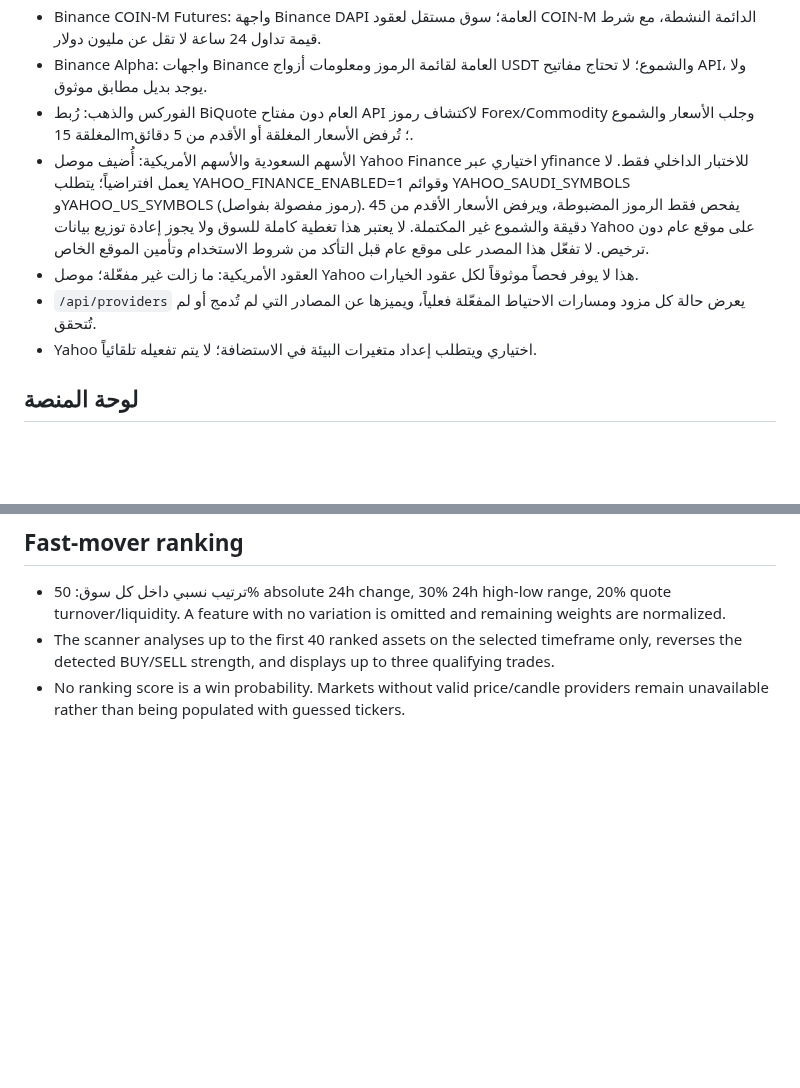
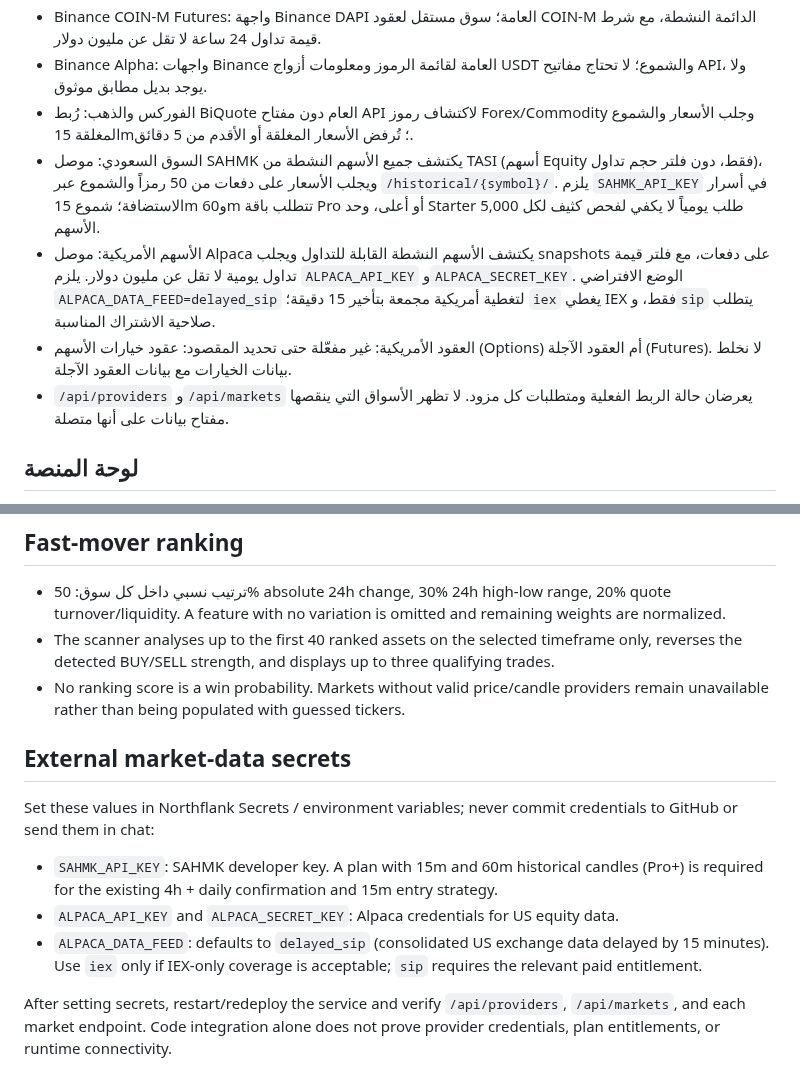
Before and after one commit to aaaksazzz/mudarib-abo-saud, a Markdown page: README.md, 2 parts joined by grey strips. GitHub-like rendering; blank space fills up the shorter version.

Commit message:
Document Saudi and US market provider requirements

```diff
--- a/README.md
+++ b/README.md
@@ -12,10 +12,10 @@
 - Binance COIN-M Futures: واجهة Binance DAPI العامة؛ سوق مستقل لعقود COIN-M الدائمة النشطة، مع شرط قيمة تداول 24 ساعة لا تقل عن مليون دولار.
 - Binance Alpha: واجهات Binance العامة لقائمة الرموز ومعلومات أزواج USDT والشموع؛ لا تحتاج مفاتيح API، ولا يوجد بديل مطابق موثوق.
 - الفوركس والذهب: رُبط BiQuote العام دون مفتاح API لاكتشاف رموز Forex/Commodity وجلب الأسعار والشموع المغلقة 15m؛ تُرفض الأسعار المغلقة أو الأقدم من 5 دقائق.
-- الأسهم السعودية والأسهم الأمريكية: أُضيف موصل Yahoo Finance اختياري عبر yfinance للاختبار الداخلي فقط. لا يعمل افتراضياً؛ يتطلب YAHOO_FINANCE_ENABLED=1 وقوائم YAHOO_SAUDI_SYMBOLS وYAHOO_US_SYMBOLS (رموز مفصولة بفواصل). يفحص فقط الرموز المضبوطة، ويرفض الأسعار الأقدم من 45 دقيقة والشموع غير المكتملة. لا يعتبر هذا تغطية كاملة للسوق ولا يجوز إعادة توزيع بيانات Yahoo على موقع عام دون ترخيص. لا تفعّل هذا المصدر على موقع عام قبل التأكد من شروط الاستخدام وتأمين الموقع الخاص.
-- العقود الأمريكية: ما زالت غير مفعّلة؛ موصل Yahoo هذا لا يوفر فحصاً موثوقاً لكل عقود الخيارات.
-- `/api/providers` يعرض حالة كل مزود ومسارات الاحتياط المفعّلة فعلياً، ويميزها عن المصادر التي لم تُدمج أو لم تُتحقق.
-- Yahoo اختياري ويتطلب إعداد متغيرات البيئة في الاستضافة؛ لا يتم تفعيله تلقائياً.
+- السوق السعودي: موصل SAHMK يكتشف جميع الأسهم النشطة من TASI (أسهم Equity فقط، دون فلتر حجم تداول)، ويجلب الأسعار على دفعات من 50 رمزاً والشموع عبر `/historical/{symbol}/`. يلزم `SAHMK_API_KEY` في أسرار الاستضافة؛ شموع 15m و60m تتطلب باقة Pro أو أعلى، وحد Starter 5,000 طلب يومياً لا يكفي لفحص كثيف لكل الأسهم.
+- الأسهم الأمريكية: موصل Alpaca يكتشف الأسهم النشطة القابلة للتداول ويجلب snapshots على دفعات، مع فلتر قيمة تداول يومية لا تقل عن مليون دولار. يلزم `ALPACA_API_KEY` و`ALPACA_SECRET_KEY`. الوضع الافتراضي `ALPACA_DATA_FEED=delayed_sip` لتغطية أمريكية مجمعة بتأخير 15 دقيقة؛ `iex` يغطي IEX فقط، و`sip` يتطلب صلاحية الاشتراك المناسبة.
+- العقود الأمريكية: غير مفعّلة حتى تحديد المقصود: عقود خيارات الأسهم (Options) أم العقود الآجلة (Futures). لا نخلط بيانات الخيارات مع بيانات العقود الآجلة.
+- `/api/providers` و`/api/markets` يعرضان حالة الربط الفعلية ومتطلبات كل مزود. لا تظهر الأسواق التي ينقصها مفتاح بيانات على أنها متصلة.
 
 ## لوحة المنصة
 - اتجاه السوق محسوب من عدد الأصول الصاعدة والهابطة والمحايدة خلال 24 ساعة.
@@ -80,3 +80,14 @@ The first administrator account is created automatically in the persistent SQLit
 - ترتيب نسبي داخل كل سوق: 50% absolute 24h change, 30% 24h high-low range, 20% quote turnover/liquidity. A feature with no variation is omitted and remaining weights are normalized.
 - The scanner analyses up to the first 40 ranked assets on the selected timeframe only, reverses the detected BUY/SELL strength, and displays up to three qualifying trades.
 - No ranking score is a win probability. Markets without valid price/candle providers remain unavailable rather than being populated with guessed tickers.
+
+
+## External market-data secrets
+
+Set these values in Northflank Secrets / environment variables; never commit credentials to GitHub or send them in chat:
+
+- `SAHMK_API_KEY`: SAHMK developer key. A plan with 15m and 60m historical candles (Pro+) is required for the existing 4h + daily confirmation and 15m entry strategy.
+- `ALPACA_API_KEY` and `ALPACA_SECRET_KEY`: Alpaca credentials for US equity data.
+- `ALPACA_DATA_FEED`: defaults to `delayed_sip` (consolidated US exchange data delayed by 15 minutes). Use `iex` only if IEX-only coverage is acceptable; `sip` requires the relevant paid entitlement.
+
+After setting secrets, restart/redeploy the service and verify `/api/providers`, `/api/markets`, and each market endpoint. Code integration alone does not prove provider credentials, plan entitlements, or runtime connectivity.
```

What to work on
Read through the entries, then copy every line where the string "مزود" is found.

Answer area
-- `/api/providers` يعرض حالة كل مزود ومسارات الاحتياط المفعّلة فعلياً، ويميزها عن المصادر التي لم تُدمج أو لم تُتحقق.
+- `/api/providers` و`/api/markets` يعرضان حالة الربط الفعلية ومتطلبات كل مزود. لا تظهر الأسواق التي ينقصها مفتاح بيانات على أنها متصلة.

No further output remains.